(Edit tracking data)

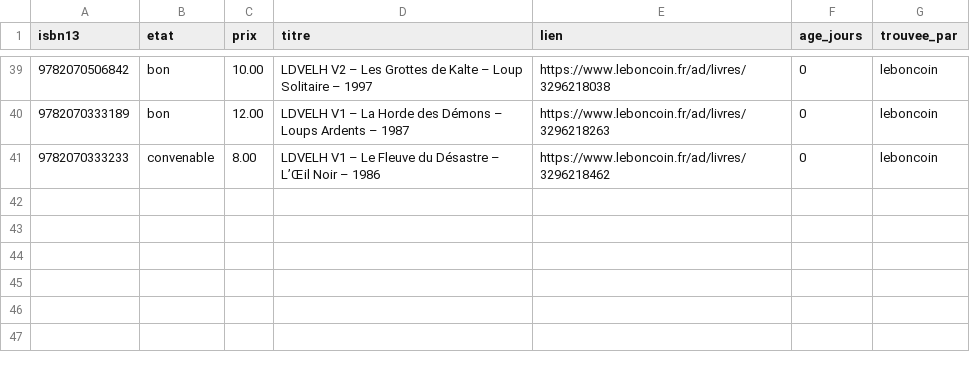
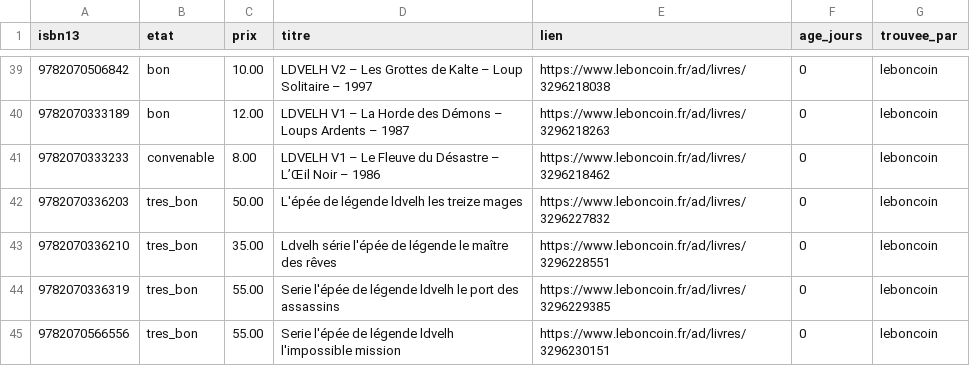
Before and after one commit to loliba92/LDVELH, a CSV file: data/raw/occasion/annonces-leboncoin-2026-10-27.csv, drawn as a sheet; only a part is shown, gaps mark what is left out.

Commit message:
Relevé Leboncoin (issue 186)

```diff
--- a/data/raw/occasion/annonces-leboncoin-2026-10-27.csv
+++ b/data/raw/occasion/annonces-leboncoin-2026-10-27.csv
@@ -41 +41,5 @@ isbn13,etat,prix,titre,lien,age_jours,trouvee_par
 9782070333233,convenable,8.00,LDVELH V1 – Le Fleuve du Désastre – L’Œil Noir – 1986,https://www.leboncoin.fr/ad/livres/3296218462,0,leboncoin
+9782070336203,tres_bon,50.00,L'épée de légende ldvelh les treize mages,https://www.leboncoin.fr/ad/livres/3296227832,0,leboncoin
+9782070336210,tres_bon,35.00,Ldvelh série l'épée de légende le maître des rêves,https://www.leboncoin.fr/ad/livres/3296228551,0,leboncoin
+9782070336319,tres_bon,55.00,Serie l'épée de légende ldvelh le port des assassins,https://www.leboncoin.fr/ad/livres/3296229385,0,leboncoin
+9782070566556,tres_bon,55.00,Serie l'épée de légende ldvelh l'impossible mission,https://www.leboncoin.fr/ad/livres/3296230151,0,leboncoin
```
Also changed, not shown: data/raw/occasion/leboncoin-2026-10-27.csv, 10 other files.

**YOUR OBJECTIVE**
For this exercise, return the records above in full and exactly, omitting the images.

**PROBLEM SOLUTION**
Before and after one commit to loliba92/LDVELH, a CSV file: data/raw/occasion/annonces-leboncoin-2026-10-27.csv, drawn as a sheet; only a part is shown, gaps mark what is left out.

Commit message:
Relevé Leboncoin (issue 186)

```diff
--- a/data/raw/occasion/annonces-leboncoin-2026-10-27.csv
+++ b/data/raw/occasion/annonces-leboncoin-2026-10-27.csv
@@ -41 +41,5 @@ isbn13,etat,prix,titre,lien,age_jours,trouvee_par
 9782070333233,convenable,8.00,LDVELH V1 – Le Fleuve du Désastre – L’Œil Noir – 1986,https://www.leboncoin.fr/ad/livres/3296218462,0,leboncoin
+9782070336203,tres_bon,50.00,L'épée de légende ldvelh les treize mages,https://www.leboncoin.fr/ad/livres/3296227832,0,leboncoin
+9782070336210,tres_bon,35.00,Ldvelh série l'épée de légende le maître des rêves,https://www.leboncoin.fr/ad/livres/3296228551,0,leboncoin
+9782070336319,tres_bon,55.00,Serie l'épée de légende ldvelh le port des assassins,https://www.leboncoin.fr/ad/livres/3296229385,0,leboncoin
+9782070566556,tres_bon,55.00,Serie l'épée de légende ldvelh l'impossible mission,https://www.leboncoin.fr/ad/livres/3296230151,0,leboncoin
```
Also changed, not shown: data/raw/occasion/leboncoin-2026-10-27.csv, 10 other files.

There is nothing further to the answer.